◆ AIM OF THE TASK
Reprint all records below exactly. No images.

◆ THE RECORDS

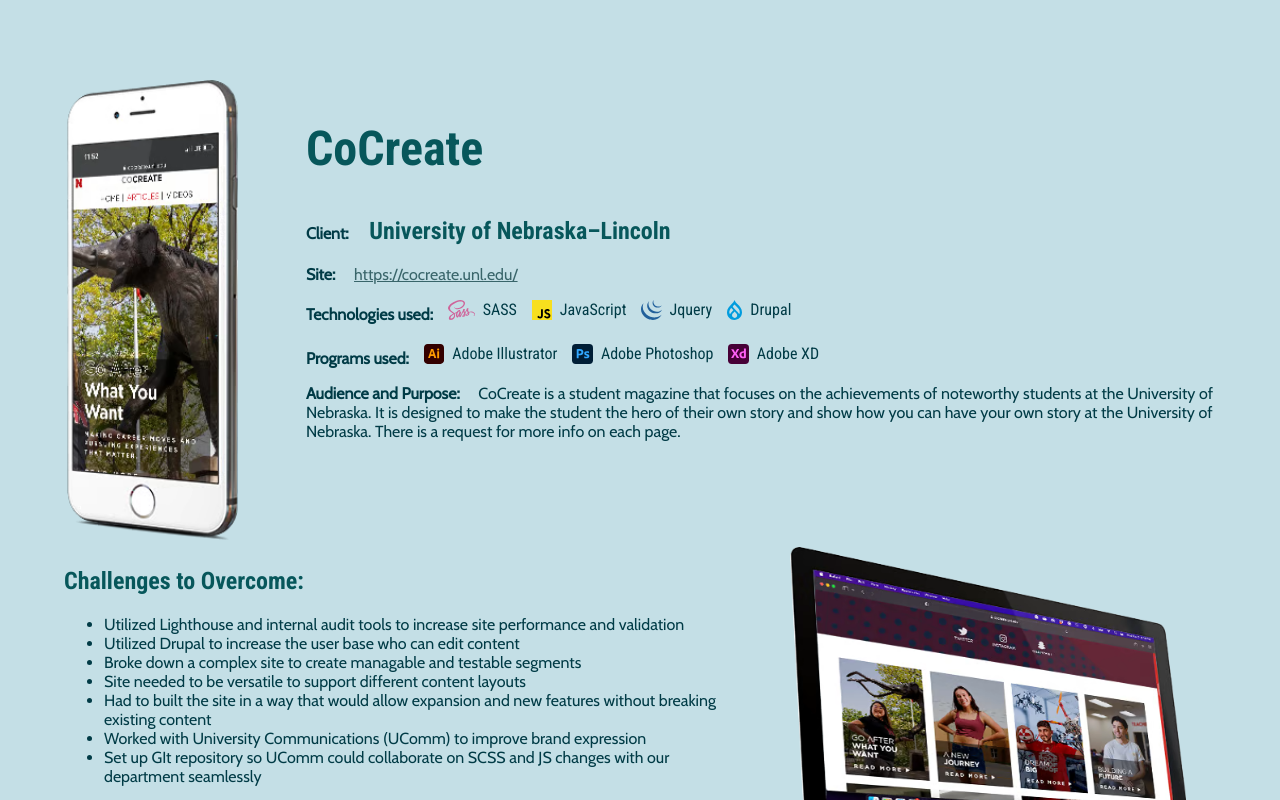
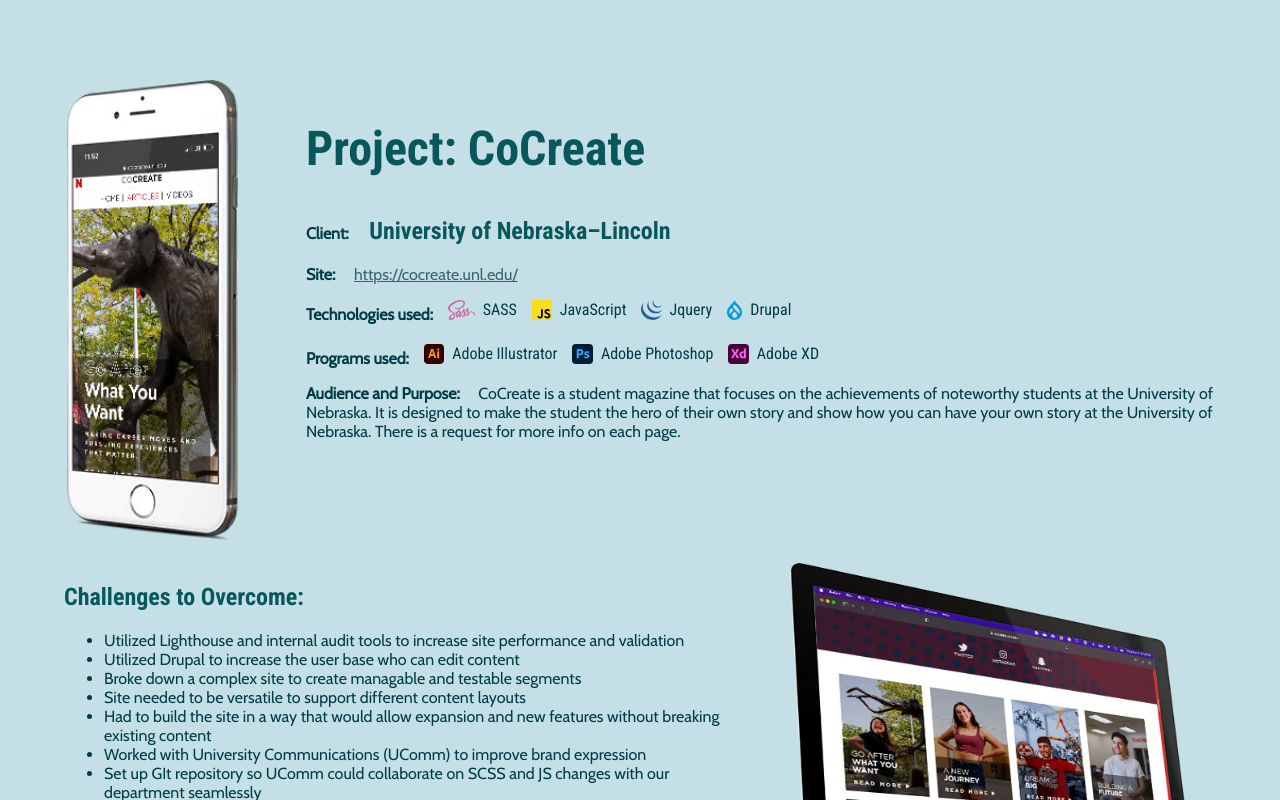
Before and after one commit to shellwe/shellwe.github.io, a React (Create React App) app: page / in a window 1280 px wide. Shown: the part 1740-2540 px from the top of the page. Built offline with nearby package versions, Linux system fonts and the light colour scheme.

Commit message:
fixed a mispelling and added "Project:

```diff
--- a/src/components/About.jsx
+++ b/src/components/About.jsx
@@ -9,7 +9,7 @@ const About = () => {
           <p>My name is <em>Shawn Hellwege</em><br />and I <em>LOVE</em> making
             websites.</p>
           {/* <p>Please check out <Link to="/resume">my resume</Link> to see my qualifications.</p> */}
-          <p>Please check out <a href="./assets/Shawn Hellwege - resume.pdf" target="_blank">my résumé</a> to see my qualifications.</p>
+          <p>Please check out <a href="./assets/Shawn_Hellwege_resume.pdf" target="_blank">my résumé</a> to see my qualifications.</p>
 
         </div>
       </div>
--- a/src/components/Site.jsx
+++ b/src/components/Site.jsx
@@ -5,7 +5,7 @@ const Site = (props) => {
         <section id={'site' + props.shortTItle}>
             <div className='container'>
                 <div className='specs'>
-                    <h1>{props.title}</h1>
+                    <h1>Project: {props.title}</h1>
                     {props.children}
                 </div>
                 <div className='description'>
--- a/src/components/Sites.jsx
+++ b/src/components/Sites.jsx
@@ -10,7 +10,7 @@ const Sites = (props) => {
         shortTItle={'CoCreate'}
         phone={"iphone-left-cocreate"}
         mac={"imac-right-cocreate"}
-        description={<ul><li>Utilized Lighthouse and internal audit tools to increase site performance and validation</li><li>Utilized Drupal to increase the user base who can edit content</li><li>Broke down a complex site to create managable and testable segments</li><li>Site needed to be versatile to support different content layouts</li><li>Had to built the site in a way that would allow expansion and new features without breaking existing content</li><li>Worked with University Communications (UComm) to improve brand expression</li><li>Set up GIt repository so UComm could collaborate on SCSS and JS changes with our department seamlessly</li></ul>}>
+        description={<ul><li>Utilized Lighthouse and internal audit tools to increase site performance and validation</li><li>Utilized Drupal to increase the user base who can edit content</li><li>Broke down a complex site to create managable and testable segments</li><li>Site needed to be versatile to support different content layouts</li><li>Had to build the site in a way that would allow expansion and new features without breaking existing content</li><li>Worked with University Communications (UComm) to improve brand expression</li><li>Set up GIt repository so UComm could collaborate on SCSS and JS changes with our department seamlessly</li></ul>}>
         <h2><strong>Client:</strong> University of Nebraska–Lincoln</h2>
         <p><strong>Site:</strong> <a href="https://cocreate.unl.edu/" target="_blank" rel="noreferrer">https://cocreate.unl.edu/</a></p>
         <strong>Technologies used:</strong><span className="products">
--- a/src/scss/_section-sites.scss
+++ b/src/scss/_section-sites.scss
@@ -55,7 +55,7 @@
             display: grid;
             grid-template-columns: repeat(5, minmax(0, 1fr));
             grid-template-rows: repeat(4, minmax(0, auto));
-            gap: 5%;
+            gap: 1rem 5%;
 
             .specs {
                 grid-column: 1/5;
```
Also changed, not shown: 1 other file (tests, documents, lock files or other folders).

◆ WRITTEN REPLY
Before and after one commit to shellwe/shellwe.github.io, a React (Create React App) app: page / in a window 1280 px wide. Shown: the part 1740-2540 px from the top of the page. Built offline with nearby package versions, Linux system fonts and the light colour scheme.

Commit message:
fixed a mispelling and added "Project:

```diff
--- a/src/components/About.jsx
+++ b/src/components/About.jsx
@@ -9,7 +9,7 @@ const About = () => {
           <p>My name is <em>Shawn Hellwege</em><br />and I <em>LOVE</em> making
             websites.</p>
           {/* <p>Please check out <Link to="/resume">my resume</Link> to see my qualifications.</p> */}
-          <p>Please check out <a href="./assets/Shawn Hellwege - resume.pdf" target="_blank">my résumé</a> to see my qualifications.</p>
+          <p>Please check out <a href="./assets/Shawn_Hellwege_resume.pdf" target="_blank">my résumé</a> to see my qualifications.</p>
 
         </div>
       </div>
--- a/src/components/Site.jsx
+++ b/src/components/Site.jsx
@@ -5,7 +5,7 @@ const Site = (props) => {
         <section id={'site' + props.shortTItle}>
             <div className='container'>
                 <div className='specs'>
-                    <h1>{props.title}</h1>
+                    <h1>Project: {props.title}</h1>
                     {props.children}
                 </div>
                 <div className='description'>
--- a/src/components/Sites.jsx
+++ b/src/components/Sites.jsx
@@ -10,7 +10,7 @@ const Sites = (props) => {
         shortTItle={'CoCreate'}
         phone={"iphone-left-cocreate"}
         mac={"imac-right-cocreate"}
-        description={<ul><li>Utilized Lighthouse and internal audit tools to increase site performance and validation</li><li>Utilized Drupal to increase the user base who can edit content</li><li>Broke down a complex site to create managable and testable segments</li><li>Site needed to be versatile to support different content layouts</li><li>Had to built the site in a way that would allow expansion and new features without breaking existing content</li><li>Worked with University Communications (UComm) to improve brand expression</li><li>Set up GIt repository so UComm could collaborate on SCSS and JS changes with our department seamlessly</li></ul>}>
+        description={<ul><li>Utilized Lighthouse and internal audit tools to increase site performance and validation</li><li>Utilized Drupal to increase the user base who can edit content</li><li>Broke down a complex site to create managable and testable segments</li><li>Site needed to be versatile to support different content layouts</li><li>Had to build the site in a way that would allow expansion and new features without breaking existing content</li><li>Worked with University Communications (UComm) to improve brand expression</li><li>Set up GIt repository so UComm could collaborate on SCSS and JS changes with our department seamlessly</li></ul>}>
         <h2><strong>Client:</strong> University of Nebraska–Lincoln</h2>
         <p><strong>Site:</strong> <a href="https://cocreate.unl.edu/" target="_blank" rel="noreferrer">https://cocreate.unl.edu/</a></p>
         <strong>Technologies used:</strong><span className="products">
--- a/src/scss/_section-sites.scss
+++ b/src/scss/_section-sites.scss
@@ -55,7 +55,7 @@
             display: grid;
             grid-template-columns: repeat(5, minmax(0, 1fr));
             grid-template-rows: repeat(4, minmax(0, auto));
-            gap: 5%;
+            gap: 1rem 5%;
 
             .specs {
                 grid-column: 1/5;
```
Also changed, not shown: 1 other file (tests, documents, lock files or other folders).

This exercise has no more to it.